“While we approved the listing and trading of certain spot bitcoin ETP shares today, we did not approve or endorse Bitcoin,” said SEC chairman Gary Gensler, in a statement. “Investors should remain cautious about the myriad risks associated with bitcoin and products whose value is tied to crypto.”
For the last 10 years, the SEC has denied every attempt to create a Bitcoin ETF, which is a bundle of assets that sort of works like a mutual fund. Unlike a mutual fund, though, these vehicles trade on exchanges, where stock market participants can easily buy and sell them. That’s crucial here — it means, basically, you can invest in Bitcoin without the bother of setting up your own wallet.
That might be enough for certain kinds of investors who’ve been sitting on the sidelines to take the plunge into cryptocurrency. Crypto investors have been frothing about this — because in order to back their funds, the companies that issue ETFs will have to buy matching amounts of Bitcoin.
The price of Bitcoin hardly budged on today’s news. In the long run, however, a Bitcoin ETF makes it easier for traditional institutional investors to enter crypto. Pension funds and insurance funds, for instance, might be able to speculate on Bitcoin price for the first time, which would push up demand for Bitcoin.
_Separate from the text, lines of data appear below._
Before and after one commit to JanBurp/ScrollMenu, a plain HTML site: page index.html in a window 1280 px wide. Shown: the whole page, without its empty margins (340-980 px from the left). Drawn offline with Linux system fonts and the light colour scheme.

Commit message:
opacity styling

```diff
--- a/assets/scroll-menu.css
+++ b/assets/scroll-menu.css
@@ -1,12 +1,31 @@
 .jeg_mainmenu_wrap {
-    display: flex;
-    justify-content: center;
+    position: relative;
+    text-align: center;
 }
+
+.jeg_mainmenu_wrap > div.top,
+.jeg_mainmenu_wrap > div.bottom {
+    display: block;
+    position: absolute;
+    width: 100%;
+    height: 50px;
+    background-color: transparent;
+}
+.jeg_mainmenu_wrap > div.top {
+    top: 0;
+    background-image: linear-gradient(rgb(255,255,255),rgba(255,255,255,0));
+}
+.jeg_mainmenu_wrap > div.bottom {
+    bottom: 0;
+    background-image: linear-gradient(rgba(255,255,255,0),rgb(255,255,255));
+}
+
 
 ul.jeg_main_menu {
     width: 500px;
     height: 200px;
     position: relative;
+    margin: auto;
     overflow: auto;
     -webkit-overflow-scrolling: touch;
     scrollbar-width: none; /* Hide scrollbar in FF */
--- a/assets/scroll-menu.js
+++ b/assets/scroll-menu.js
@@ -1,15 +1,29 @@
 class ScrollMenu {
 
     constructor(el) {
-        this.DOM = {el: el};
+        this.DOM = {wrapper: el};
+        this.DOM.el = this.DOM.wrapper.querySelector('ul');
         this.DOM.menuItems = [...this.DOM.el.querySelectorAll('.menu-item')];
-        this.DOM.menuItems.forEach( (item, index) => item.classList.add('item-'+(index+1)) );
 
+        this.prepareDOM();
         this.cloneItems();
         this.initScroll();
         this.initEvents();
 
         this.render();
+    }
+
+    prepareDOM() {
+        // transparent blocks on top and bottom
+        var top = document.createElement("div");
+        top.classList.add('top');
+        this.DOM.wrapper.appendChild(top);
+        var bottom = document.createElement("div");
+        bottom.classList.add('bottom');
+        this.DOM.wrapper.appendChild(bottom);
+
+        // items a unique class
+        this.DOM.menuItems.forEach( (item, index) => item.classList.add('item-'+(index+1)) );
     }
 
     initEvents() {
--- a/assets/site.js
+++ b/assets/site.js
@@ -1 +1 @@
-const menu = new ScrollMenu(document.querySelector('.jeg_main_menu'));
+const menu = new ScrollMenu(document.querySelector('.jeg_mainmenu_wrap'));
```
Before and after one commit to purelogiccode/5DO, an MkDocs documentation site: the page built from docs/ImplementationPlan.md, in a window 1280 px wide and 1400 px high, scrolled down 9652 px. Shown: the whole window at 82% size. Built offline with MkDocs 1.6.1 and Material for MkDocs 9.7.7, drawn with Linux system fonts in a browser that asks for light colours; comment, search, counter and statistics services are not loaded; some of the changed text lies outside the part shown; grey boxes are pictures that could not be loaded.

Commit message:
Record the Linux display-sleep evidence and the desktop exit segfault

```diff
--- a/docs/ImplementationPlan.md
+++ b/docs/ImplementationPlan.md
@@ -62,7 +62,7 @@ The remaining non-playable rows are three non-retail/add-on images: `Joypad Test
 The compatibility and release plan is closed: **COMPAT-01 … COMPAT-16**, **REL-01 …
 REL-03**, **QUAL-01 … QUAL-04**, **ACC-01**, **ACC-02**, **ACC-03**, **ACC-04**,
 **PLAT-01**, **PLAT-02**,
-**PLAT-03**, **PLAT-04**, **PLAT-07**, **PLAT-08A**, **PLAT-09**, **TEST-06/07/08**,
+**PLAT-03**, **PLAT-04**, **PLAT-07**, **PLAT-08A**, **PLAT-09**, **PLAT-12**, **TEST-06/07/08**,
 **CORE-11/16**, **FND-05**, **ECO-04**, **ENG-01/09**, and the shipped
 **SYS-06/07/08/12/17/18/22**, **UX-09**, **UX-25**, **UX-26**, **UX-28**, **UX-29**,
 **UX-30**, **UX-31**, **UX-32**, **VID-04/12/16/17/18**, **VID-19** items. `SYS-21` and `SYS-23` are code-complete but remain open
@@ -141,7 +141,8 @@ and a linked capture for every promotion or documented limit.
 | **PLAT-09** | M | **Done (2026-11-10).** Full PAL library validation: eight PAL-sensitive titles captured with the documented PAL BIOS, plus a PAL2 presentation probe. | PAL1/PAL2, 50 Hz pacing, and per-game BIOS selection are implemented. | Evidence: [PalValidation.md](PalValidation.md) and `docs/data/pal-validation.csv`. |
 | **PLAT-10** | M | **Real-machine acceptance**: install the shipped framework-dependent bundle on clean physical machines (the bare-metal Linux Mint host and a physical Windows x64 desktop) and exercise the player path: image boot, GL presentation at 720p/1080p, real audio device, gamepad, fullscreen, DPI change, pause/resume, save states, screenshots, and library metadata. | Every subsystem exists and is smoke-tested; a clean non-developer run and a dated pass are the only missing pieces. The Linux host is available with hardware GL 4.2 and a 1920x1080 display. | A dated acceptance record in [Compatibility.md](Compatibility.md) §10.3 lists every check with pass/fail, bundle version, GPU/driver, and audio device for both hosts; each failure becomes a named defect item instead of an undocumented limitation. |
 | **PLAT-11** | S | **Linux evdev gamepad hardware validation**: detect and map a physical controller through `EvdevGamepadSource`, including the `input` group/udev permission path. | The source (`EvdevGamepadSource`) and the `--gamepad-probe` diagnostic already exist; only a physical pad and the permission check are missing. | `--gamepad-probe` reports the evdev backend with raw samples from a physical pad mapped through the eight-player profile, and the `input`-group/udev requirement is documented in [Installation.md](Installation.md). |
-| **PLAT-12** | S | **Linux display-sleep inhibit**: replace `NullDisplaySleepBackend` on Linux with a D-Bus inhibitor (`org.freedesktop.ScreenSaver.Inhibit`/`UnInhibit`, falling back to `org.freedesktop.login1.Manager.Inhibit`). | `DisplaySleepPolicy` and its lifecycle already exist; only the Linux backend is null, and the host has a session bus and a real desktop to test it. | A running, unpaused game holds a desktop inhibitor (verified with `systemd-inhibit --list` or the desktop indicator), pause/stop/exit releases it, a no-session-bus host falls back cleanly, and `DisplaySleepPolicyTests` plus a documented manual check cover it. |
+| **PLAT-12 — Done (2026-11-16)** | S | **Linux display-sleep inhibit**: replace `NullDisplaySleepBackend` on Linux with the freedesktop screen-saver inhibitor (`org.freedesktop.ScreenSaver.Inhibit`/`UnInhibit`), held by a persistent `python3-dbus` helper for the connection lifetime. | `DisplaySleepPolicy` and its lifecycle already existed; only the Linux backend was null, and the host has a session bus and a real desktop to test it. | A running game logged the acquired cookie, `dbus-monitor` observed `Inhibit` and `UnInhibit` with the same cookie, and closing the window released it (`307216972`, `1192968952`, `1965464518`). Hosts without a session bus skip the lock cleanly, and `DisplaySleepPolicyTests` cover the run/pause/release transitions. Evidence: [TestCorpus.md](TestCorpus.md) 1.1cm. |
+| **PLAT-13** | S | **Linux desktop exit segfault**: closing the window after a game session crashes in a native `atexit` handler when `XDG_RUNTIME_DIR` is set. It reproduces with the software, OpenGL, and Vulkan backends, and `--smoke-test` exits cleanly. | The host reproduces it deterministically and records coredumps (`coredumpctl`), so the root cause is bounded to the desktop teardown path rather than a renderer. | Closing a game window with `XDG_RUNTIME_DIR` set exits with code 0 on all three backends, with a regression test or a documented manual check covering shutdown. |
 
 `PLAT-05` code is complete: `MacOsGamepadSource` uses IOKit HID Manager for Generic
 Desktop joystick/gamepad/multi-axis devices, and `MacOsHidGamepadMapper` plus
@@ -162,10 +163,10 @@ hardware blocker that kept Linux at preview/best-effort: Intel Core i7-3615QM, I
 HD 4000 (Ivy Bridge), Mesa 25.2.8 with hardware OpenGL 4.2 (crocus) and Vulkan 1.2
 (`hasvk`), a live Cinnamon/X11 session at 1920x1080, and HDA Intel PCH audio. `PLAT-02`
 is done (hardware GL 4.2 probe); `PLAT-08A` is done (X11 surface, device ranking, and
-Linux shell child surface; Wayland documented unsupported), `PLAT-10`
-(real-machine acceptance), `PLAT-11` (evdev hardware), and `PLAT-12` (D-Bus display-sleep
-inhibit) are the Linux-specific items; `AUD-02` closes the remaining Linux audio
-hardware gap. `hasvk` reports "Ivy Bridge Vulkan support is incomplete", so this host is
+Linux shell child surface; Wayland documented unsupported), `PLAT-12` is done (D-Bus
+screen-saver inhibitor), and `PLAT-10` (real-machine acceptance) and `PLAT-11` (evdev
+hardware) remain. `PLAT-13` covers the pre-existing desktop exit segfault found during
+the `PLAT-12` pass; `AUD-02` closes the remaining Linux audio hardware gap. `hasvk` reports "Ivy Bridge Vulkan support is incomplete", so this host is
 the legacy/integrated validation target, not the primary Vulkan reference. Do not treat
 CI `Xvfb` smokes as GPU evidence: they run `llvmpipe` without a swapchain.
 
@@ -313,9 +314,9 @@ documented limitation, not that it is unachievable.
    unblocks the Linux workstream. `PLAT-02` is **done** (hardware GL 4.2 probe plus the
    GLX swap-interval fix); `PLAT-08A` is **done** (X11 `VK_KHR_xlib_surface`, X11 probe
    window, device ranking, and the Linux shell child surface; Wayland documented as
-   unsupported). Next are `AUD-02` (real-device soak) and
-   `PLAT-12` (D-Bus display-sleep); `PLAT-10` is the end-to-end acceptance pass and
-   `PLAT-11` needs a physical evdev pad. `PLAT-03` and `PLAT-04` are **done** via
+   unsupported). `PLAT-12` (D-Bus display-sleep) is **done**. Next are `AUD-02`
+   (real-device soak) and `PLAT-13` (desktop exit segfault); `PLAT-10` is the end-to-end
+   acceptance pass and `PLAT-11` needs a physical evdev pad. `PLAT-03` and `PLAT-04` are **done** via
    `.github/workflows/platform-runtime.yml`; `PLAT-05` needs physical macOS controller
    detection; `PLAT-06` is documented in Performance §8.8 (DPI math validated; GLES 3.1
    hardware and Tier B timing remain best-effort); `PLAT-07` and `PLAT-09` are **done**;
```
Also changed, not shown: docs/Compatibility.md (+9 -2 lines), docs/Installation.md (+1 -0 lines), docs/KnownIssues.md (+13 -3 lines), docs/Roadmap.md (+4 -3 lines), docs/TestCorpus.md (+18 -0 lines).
Right now, the proxy for investing in cryptocurrency has been buying shares of crypto-focused companies such as Coinbase and MicroStrategy, which owns more than $8 billion of Bitcoin as of January. The entrance of a Bitcoin ETF may make those companies less valuable.